Less than two years into their career and StayC have already gained great popularity with their trinity of hit songs: “So Bad”, “ASAP”, and “Stereotype”. This time, they return with a slightly different style in “Run2U”.

While many may expect StayC to echo a style similar to the likes of “So Bad”, “Run2U” throws a curveball, to say the least. “Run2U” is pretty forgettable upon first listen. Though its chorus is not as catchy as any of their previous title tracks, that is not to say that “Run2U” is bad. It’s just different from the signature StayC sound that many are familiar with. 

That, however, is not the most troubling aspect of “Run2U”. Its motif is. On a visual level, “Run2U” appears to speak of female empowerment, that is, running along the lines of girls gone bad. The MV is filled with rebellious girl images, such as heart-shaped objects exploding, and even a balloon tank in their teaser photos. StayC don’t need love, it seems. 

However, their lyrics prove otherwise, commanding our attention. This is especially true after the problematic “Step Back”, which poses a similar issue about the misogynistic representation of women in K-pop by inherently suggesting that women should sacrifice themselves for love.

In “Run2U”, despite StayC’s ability to recognise their lover’s toxicity and acknowledge that they fail to understand them on many levels, StayC are unwilling to do anything about it. In fact, StayC refuse to let love go and see the bigger picture. Instead, they run towards it, thinking that love prevails, even if they know that love, like the bubble that Isa finds herself in, will pop: 

On the outside, you’re by my side, but you can’t understand

The nosey people are fake, I’m busy

No matter what I do, I can’t hear you, no, no, oh

“Run2U” isn’t as romantic as it seems. It continues to tie young women to love in harmful ways, asserting that StayC are dependent on love and that they need love to survive. Moreover, the use of pastel colours constantly reminds us that StayC are still heavily tied to their girlishness and the concept of love, a stereotype (ironically, given their song of the same title) of women.

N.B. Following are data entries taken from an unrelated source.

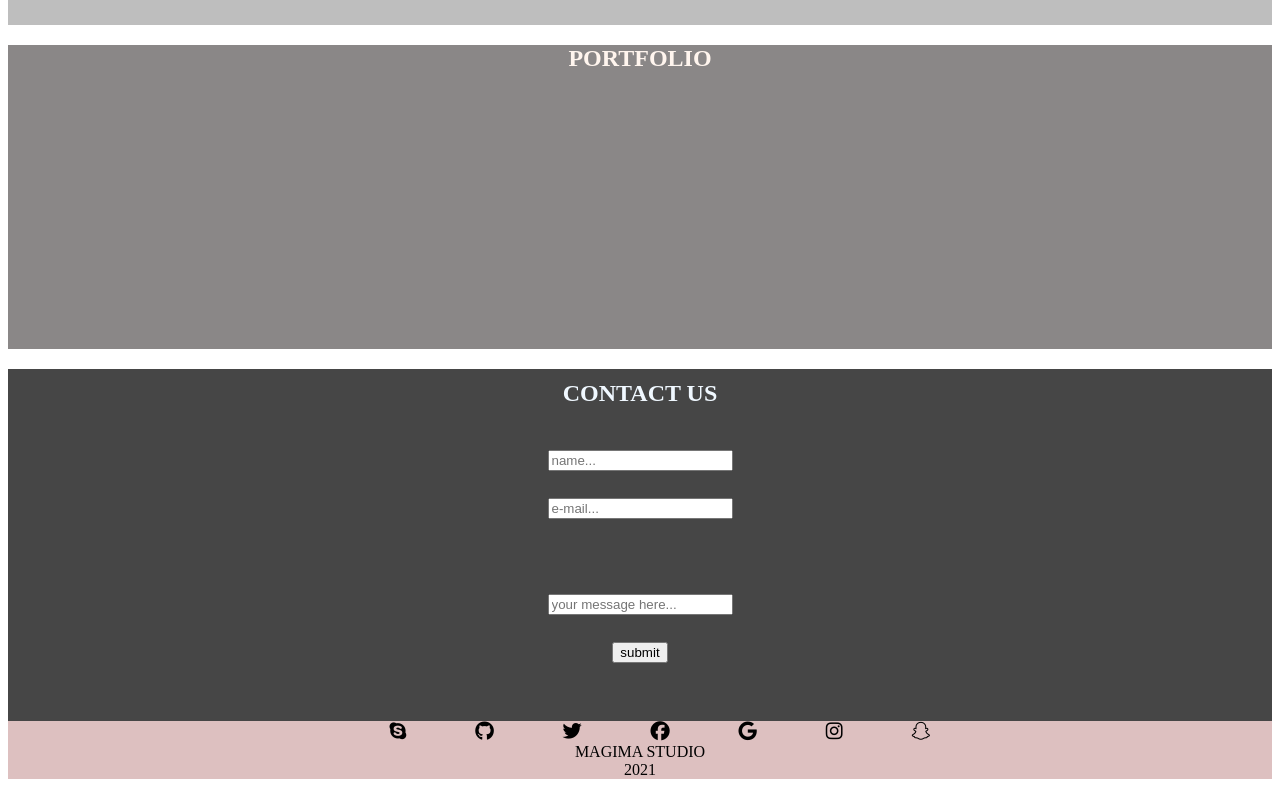
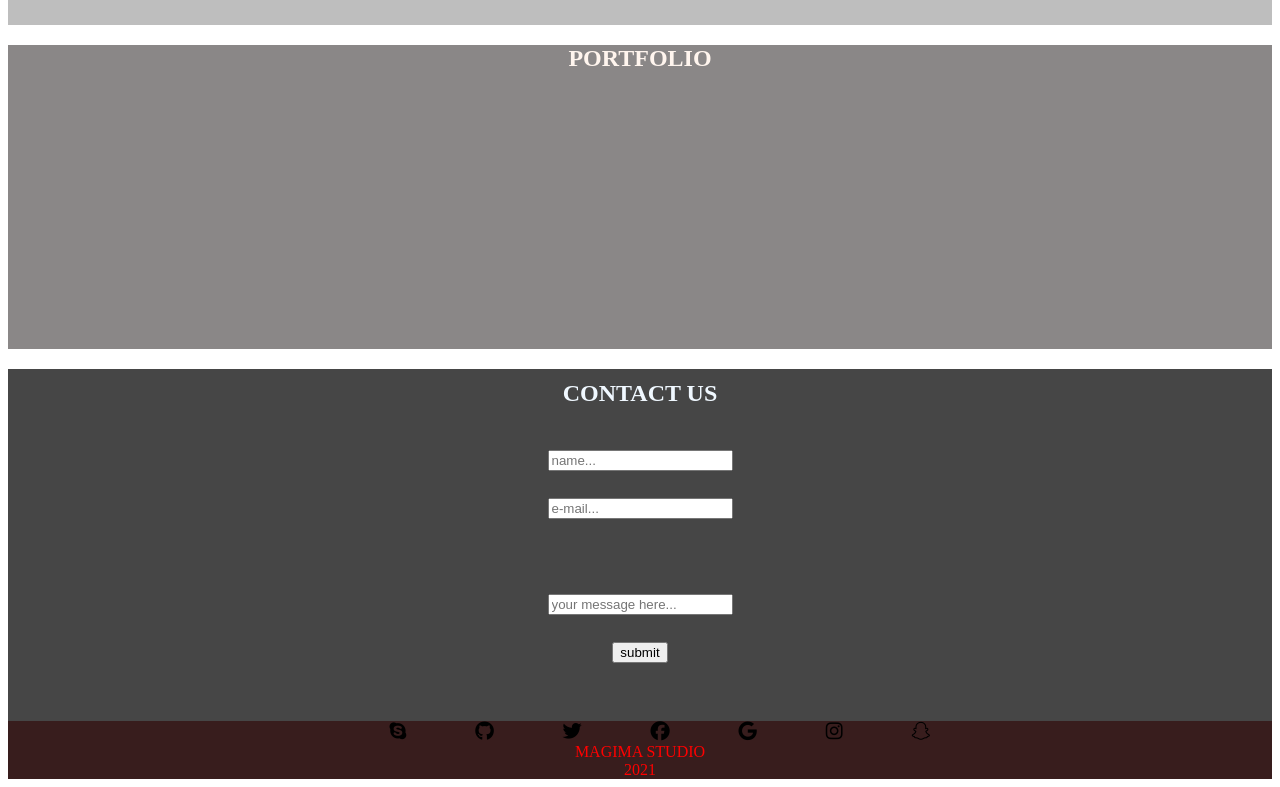
Before and after one commit to keithkirui91/week3project, a plain HTML site: page index.html in a window 1280 px wide. Shown: the part 1275-2062 px from the top of the page. Drawn offline with nearby package versions, Linux system fonts and the light colour scheme.

Commit message:
update style.css

```diff
--- a/style.css
+++ b/style.css
@@ -61,8 +61,8 @@ header{
 footer{
     margin-top: 0;
     text-align: center;
-    color: black;
-    background-color: rgb(221, 192, 192);
+    color: rgb(255, 0, 0);
+    background-color: rgb(56, 29, 29);
 
 }
 .my-row{
```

In fact, the girls are so desperate for love that they will do anything for it, even if it means making self-sacrifices: “Crossing the linе over and over. It’s okay if I get hurt, I’ll run to you” and “Burn it and dig it, your love is so sunny, yeah. Even if I disappear or disappear”. This is a worrying theme, glorifying and romanticizing self-sacrifices in the name of love, self-destruction even.

Colloquially known as “struggle love”, briefly defined as needing to struggle and go through unnecessary pain to take one’s relationship to greater heights, StayC are blinded by this very love. In that aspect, they go so far as to comfort themselves even if they are hurt from chasing love (“It’s okay if I get hurt, I’ll run to you”), seeking to justify their obsessive and toxic actions with the reminder that they will soon be rewarded with his love. At this juncture, it can even be said that StayC’s over-reliance on love is almost encouraging their lover to hurt them again and again:

No, it’s okay, even if it hurts

It doesn’t matter, they can think whatever they want

I can’t stop because I love you

While one can argue that StayC, as young girls, are experiencing young love in accordance to their album title Young-Luv.com, justifying such actions only adds fuel to the dysfunctional fire. StayC’s portrayal of young love in “Run2U” is at the very least, uncomfortable. Love, whether young or mature, should never be toxic.

Since their debut, StayC have been singing about love. They’ve covered being desperate for love in “So Bad” and “ASAP”, trying to attract the attention of their crush in “Stereotype”, and now, romanticising toxic love in “Run2U”. While these songs are catchy, StayC and their producers have major issues to sort out.

With a long way to go in their career and more importantly, as a “Star to a Young Culture” (the meaning of their group name), StayC and their producers should live up to their name and work towards representing young women instead of misrepresenting them. So far, traditional gender expectations are subtly yet repeatedly reproduced with each comeback. Young culture and young girls are not all about boys and love. We can only hope that StayC will explore ideas beyond love in the future.

(Medium, YouTube. Lyrics via Genius. Images via High Up Entertainment.)